Riley Sager

Riley Sager is the pseudonym of a former journalist, editor and graphic designer.

Now a full-time writer, Sager is the author of Final Girls, an international bestseller that's been published in 25 languages, and the New York Times bestsellers The Last Time I Lied and Lock Every Door.

Sager's new novel is Home Before Dark.

My Q&A with the author:

How much work does your title do to take readers into the story?

This was a hard book to title, mostly because it’s really two books in one—the story of a woman returning to the allegedly haunted house she lived in as a child and the full text of the bestselling horror memoir her father wrote about their time there. That’s a lot of heavy lifting for a title, which is why I took a more abstract approach. I knew the title needed to signify a house was involved, but I also wanted it to hint at the paranormal. I considered several ideas, including House of Horrors, which I thought was a little too on the nose. That became the title of the book within the book. I finally settled on Home Before Dark because it has a kiss of the sinister while really conveying the sense of returning to a place you might not want to be coming home to.

What's in a name?

A lot of Home Before Dark deals with perception. How strangers see you. How friends and family see you. How you see yourself. Even the reader’s perception comes into play. In half the book, the main character is a child. In the other half, she’s an adult very different from her younger self, and the reader witnesses that transformation. I wanted a name that could change as dramatically as the character does. I picked Maggie because of how malleable it is. Margaret. Maggie. Mags. She’s called all of those things and more at various points in the book.

How surprised would your teenage reader self be by your new novel?

I suspect the thing teenage me would be most surprised about is the fact that I actually followed through on his dream of becoming a published author. And a bestselling one at that! The book itself, though, wouldn’t be much of a surprise. It’s very much in line with my interests back then. In fact, I’d read all the books that influenced Home Before DarkThe Haunting of Hill House, The Amityville Horror, The Shining—when I was that age.

Do you find it harder to write beginnings or endings? Which do you change more?

Definitely the beginning. By the time I get to the ending, I’ve been living with the book and its characters for months, so it’s a well-oiled machine at that point. But the beginning—when I’m trying to figure out character, tone and voice—always gets revised to death. It’s a reader’s introduction to your story, so it needs to be as fine-tuned as possible.

Do you see much of yourself in your characters? Do they have any connection to your personality, or are they a world apart?

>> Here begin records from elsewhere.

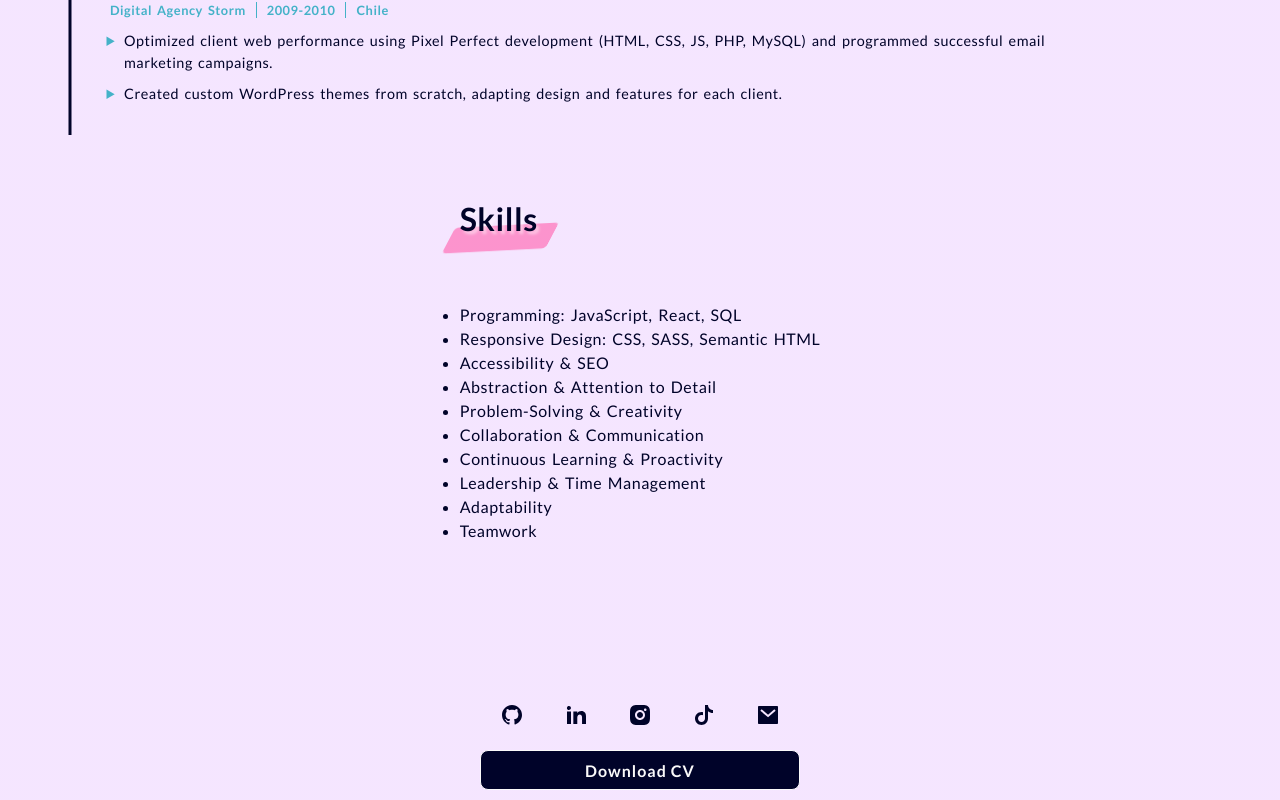
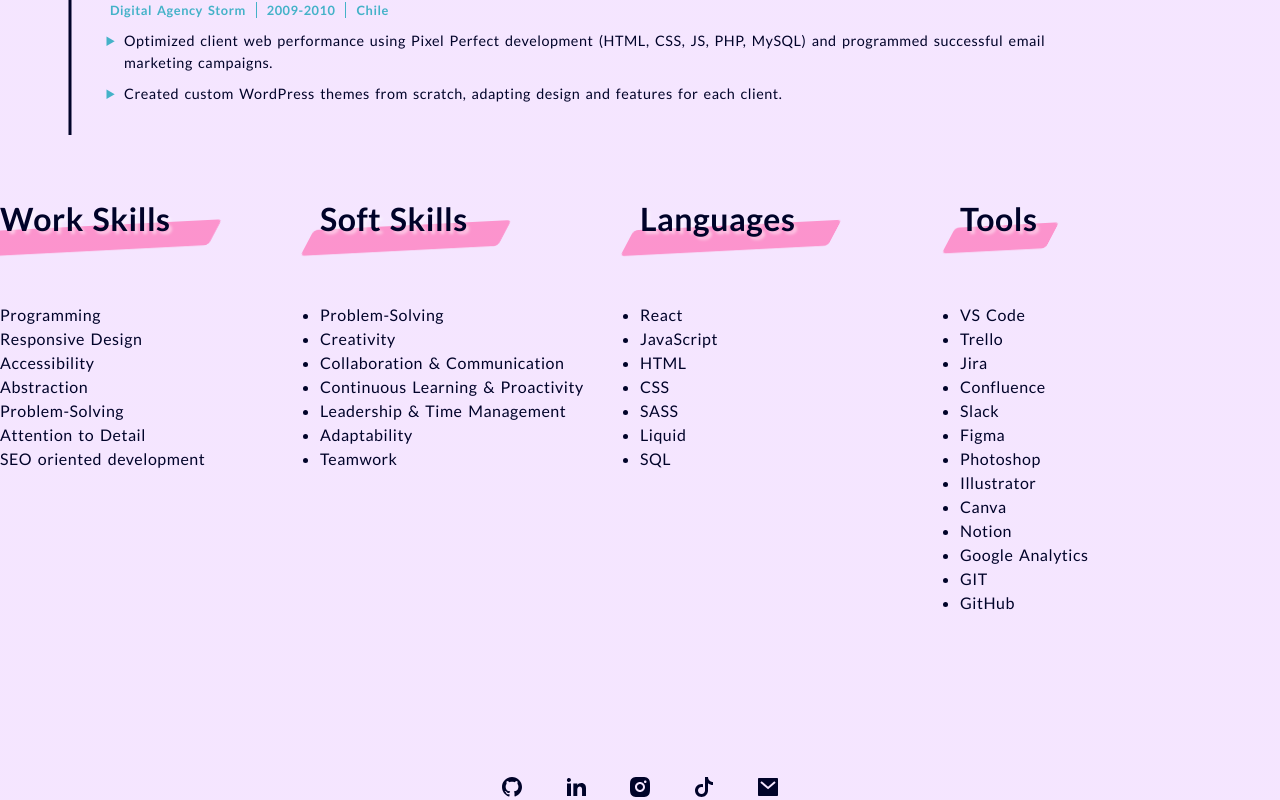
Before and after one commit to shimapi/portfolio, a React (Vite) app: page /cv in a window 1280 px wide. Shown: the part 980-1780 px from the top of the page. Built offline with nearby package versions, Linux system fonts and the light colour scheme.

Commit message:
feat: working in skills

```diff
--- a/public/i18n/en.json
+++ b/public/i18n/en.json
@@ -7,6 +7,12 @@
     "ExpTitle": "Experience",
     "ExpCVTitle": "Experience CV",
     "SkillsTitle": "Skills",
+    "KnowledgeTitle": "Knowledge",
+    "LanguagesTitle": "Languages",
+    "ToolsTitle": "Tools",
+    "SoftSkillsTitle": "Soft Skills",
+    "WorkSkillsTitle": "Work Skills",
+    "EducationTitle": "Education",
     "BookTitle": "Book with me",
     "VolTitle": "Volunteering",
     "AboutTitle": "About",
@@ -38,14 +44,125 @@
   "skills" : {
     "1" : "Programming: JavaScript, React, SQL",
     "2" : "Responsive Design: CSS, SASS, Semantic HTML",
-    "3" : "Accessibility & SEO",
+    "3" : "Accessibility",
     "4" : "Abstraction & Attention to Detail",
-    "5" : "Problem-Solving & Creativity",
+    "5" : "Problem-Solving",
+    "15" : "Creativity",
     "6" : "Collaboration & Communication",
     "7" : "Continuous Learning & Proactivity",
     "8" : "Leadership & Time Management",
     "9" : "Adaptability",
-    "10" : "Teamwork"
+    "10" : "Teamwork",
+    "11" : "SEO oriented development"
+  },
+  "softSkills" : {
+    "1" : "Problem-Solving",
+    "2" : "Creativity",
+    "3" : "Collaboration & Communication",
+    "4" : "Continuous Learning & Proactivity",
+    "5" : "Leadership & Time Management",
+    "6" : "Adaptability",
+    "7" : "Teamwork"
+  },
+  "workSkills": {
+    "1" : "Programming",
+    "2" : "Responsive Design",
+    "3" : "Accessibility",
+    "4" : "Abstraction",
+    "5" : "Problem-Solving",
+    "6" : "Attention to Detail",
+    "7" : "SEO oriented development"
+  },
+  "knowledge": {
+    "1": "Scrum",
+    "2": "Shopify",
+    "3": "React",
+    "4": "JavaScript",
+    "5": "CSS",
+    "6": "HTML",
+    "7": "Office Suite",
+    "8": "GIT",
+    "9": "GitHub",
+    "10": "JSON",
+    "11": "Responsive Design",
+    "12": "SEO",
+    "13": "Responsive web design from Figma/image",
+    "14": "Adobe Illustrator",
+    "15": "Canva",
+    "16": "Notion",
+    "17": "Trello",
+    "18": "Slack",
+    "19": "REST APIs",
+    "20": "Liquid",
+    "21": "ChatGPT",
+    "22": "Google Analytics",
+    "23": "MongoDB",
+    "24": "MySQL",
+    "25": "DataBases",
+    "26": "Excel",
+    "27": "UI",
+    "28": "Express",
+    "29": "Node.js",
+    "30": "GCP"
+  },
+  "languages": {
+    "1": "React",
+    "2": "JavaScript",
+    "3": "HTML",
+    "4": "CSS",
+    "5": "SASS",
+    "6": "Liquid",
+    "7": "SQL"
+  },
+  "tools": {
+    "1": "VS Code",
+    "2": "Trello",
+    "3": "Jira",
+    "4": "Confluence",
+    "5": "Slack",
+    "6": "Figma",
+    "7": "Photoshop",
+    "8": "Illustrator",
+    "9": "Canva",
+    "10": "Notion",
+    "11": "Google Analytics",
+    "12": "GIT",
+    "13": "GitHub"
+  },
+  "spokenLanguages": {
+    "1": "Spanish",
+    "2": "English"
+  },
+  "education": {
+    "edu1": {
+      "title": "Programming & Multimedial Design",
+      "institution": "Inacap",
+      "place": "Chile",
+      "date": "2007/08",
+      "bullets" : {
+        "1": "Graduated with Honors — Universidad Tecnológica de Chile INACAP",
+        "2": "Developed a website for a social and environmental project.",
+        "3": "Won a photography competition."
+      }
+    },
+    "edu2": {
+      "title": "Front End Web Developer",
+      "institution": "Digital house by globant",
+      "place": "Chile",
+      "date": "2021",
+      "bullets" : {
+        "1": "Intensive online synchronous bootcamp."
+      }
+    },
+    "edu3": {
+      "title": "Fullstack Web Developer (MERN)",
+      "institution": "TripleTen by Yandex",
+      "place": "Chile",
+      "date": "2023/24",
+      "bullets" : {
+        "1": "Online asynchronous bootcamp intensive."
+      }
+    }
   },
   "experienceCV": {
     "exp1": {
--- a/public/i18n/es.json
+++ b/public/i18n/es.json
@@ -19,7 +19,7 @@
   "skills" : {
     "1" : "Programming: JavaScript, React, SQL",
     "2" : "Responsive Design: CSS, SASS, Semantic HTML",
-    "3" : "Accessibility & SEO",
+    "3" : "Accessibility",
     "4" : "Abstraction & Attention to Detail",
     "5" : "Problem-Solving & Creativity",
     "6" : "Collaboration & Communication",
--- a/src/components/About/About.jsx
+++ b/src/components/About/About.jsx
@@ -16,16 +16,12 @@
 						{t("general.CVTitle")}{" "}
 					</span>
 				</h1>
+				<BlobImage className="bla" photo={me} altPhoto={t("about.AboutName")} />
 				<h2 className="about__greeting-short">{t("about.AboutShort")}</h2>
-				<br />
-				<br />
 				<button className="button button-primary">
 					{t("about.DownloadCV")}
 				</button>
 			</div>
-			<aside className="about__image">
-				<BlobImage photo={me} altPhoto={t("about.AboutName")} />
-			</aside>
 		</div>
 	);
 };
--- a/src/components/About/About.scss
+++ b/src/components/About/About.scss
@@ -4,6 +4,7 @@
 	display: flex;
 	padding: 50px 0;
 	align-items: center;
+	position: relative;
 
 	&__greeting {
 		&-accent {
@@ -13,13 +14,16 @@
 			font-size: 4em;
 			font-family: $font-allura;
 		}
+		&-short {
+			width: 80%;
+			margin-bottom: 32px;
+		}
 	}
 
-	&__image img {
-		width: 150px;
-		height: 150px;
-		object-fit: cover;
-		border-radius: 30px 30px 50px 70px;
+	svg {
+		position: absolute;
+		top: 0;
+		right: 0;
 	}
 }
 
--- a/src/components/BlobImage/BlobImage.jsx
+++ b/src/components/BlobImage/BlobImage.jsx
@@ -25,6 +25,7 @@
 			version="1.1"
 			width="250"
 			height="250"
+			className="blob-image"
 		>
 			<defs>
 				<clipPath id="blob-clip">
--- a/src/components/Header/Header.scss
+++ b/src/components/Header/Header.scss
@@ -15,6 +15,7 @@
 	min-width: $breakpoint-minimun;
 	height: 70px;
 	padding: 12px;
+	filter: drop-shadow(1px 2px 10px hsl(236deg 88.43% 5.58%));
 
 	&__talent {
 		font-size: 1.5em;
--- /dev/null
+++ b/src/components/List/List.jsx
@@ -0,0 +1,31 @@
+import PropTypes from "prop-types";
+
+const List = ({ title, listArray }) => {
+	console.log(title, "title");
+	console.log(listArray, "listArray!");
+
+	return (
+		<section className="list">
+			<h4 className="title">{title}</h4>
+			<ul>
+				{listArray.map((item, index) => (
+					<li key={index} className="item__name">
+						{item}
+					</li>
+				))}
+			</ul>
+		</section>
+	);
+};
+
+List.defaultProps = {
+	listArray: [],
+	title: "",
+};
+
+List.propTypes = {
+	listArray: PropTypes.array,
+	title: PropTypes.string,
+};
+
+export default List;
--- a/src/components/Skills/Skills.jsx
+++ b/src/components/Skills/Skills.jsx
@@ -1,23 +1,40 @@
 import { useTranslation } from "react-i18next";
 import "./Skills.scss";
+import List from "../List/List";
 
 const Skills = () => {
 	const { t } = useTranslation();
 
-	const skillsObject = t("skills", { returnObjects: true });
-	const skillsArray = Object.values(skillsObject);
+	const workSkillsObject = t("workSkills", { returnObjects: true });
+	const workSkillsArray = Object.values(workSkillsObject);
 
+	const softSkillsObject = t("softSkills", { returnObjects: true });
+	const softSkillsArray = Object.values(softSkillsObject);
+
+	const languagesObject = t("languages", { returnObjects: true });
+	const languagesArray = Object.values(languagesObject);
+
+	const toolsObject = t("tools", { returnObjects: true });
+	const toolsArray = Object.values(toolsObject);
+
+	console.log(
+		"workSkillsArray: ",
+		workSkillsArray,
+		"softSkillsArray: ",
+		softSkillsArray,
+		"languagesArray: ",
+		languagesArray
+	);
 	return (
-		<div className="skills">
-			<h2 className="title">{t("general.SkillsTitle")}</h2>
-			<ul>
-				{skillsArray.map((skill, index) => (
-					<li key={index} className="skills__name">
-						{skill}
-					</li>
-				))}
-			</ul>
-		</div>
+		<section className="skills">
+			<List title={t("general.WorkSkillsTitle")} listArray={workSkillsArray} />
+
+			<List title={t("general.SoftSkillsTitle")} listArray={softSkillsArray} />
+
+			<List title={t("general.LanguagesTitle")} listArray={languagesArray} />
+
+			<List title={t("general.ToolsTitle")} listArray={toolsArray} />
+		</section>
 	);
 };
 
--- a/src/components/Skills/Skills.scss
+++ b/src/components/Skills/Skills.scss
@@ -0,0 +1,9 @@
+@import "../../assets/constants.scss";
+
+.skills {
+	display: flex;
+}
+
+.skills .list {
+	min-width: $breakpoint-minimun;
+}
--- a/src/styles.scss
+++ b/src/styles.scss
@@ -39,6 +39,7 @@
 	//height: 100vh;
 	flex-direction: column;
 	position: relative;
+	justify-content: space-between;
 }
 .container {
 	color: light-dark($color-dark-deepblue, $color-light-pale-lilac);
```
Also changed, not shown: src/components/List/List.scss (added).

Most of my characters contain some small aspect of me. In Home Before Dark, it’s the frustration of moving into a house that turns out to be a lot more than you bargained for. In a complete coincidence, I bought and moved into a house while writing the book. It didn’t go smoothly. There were so many problems, some we knew about before we bought it and some that completely blindsided us. I ended up taking all that house-related frustration and passing it on to my characters.

What non-literary inspirations have influenced your writing?

I’m a huge fan of the movies, and film has inspired me in so many ways. I like to think of movies as our national language. Everyone is familiar with certain films or certain genres, and I like to use that to my advantage. Sometimes the mention of a movie is a quick and easy way to set a scene or introduce a character. Because I know what readers expect, based on their knowledge of these movie tropes, it’s fun to play around with that. Sometimes I lean into the trope. Other times I do the exact opposite. It’s an enjoyable game to play with my audience.
Visit Riley Sager's website.

The Page 69 Test: Home Before Dark.

--Marshal Zeringue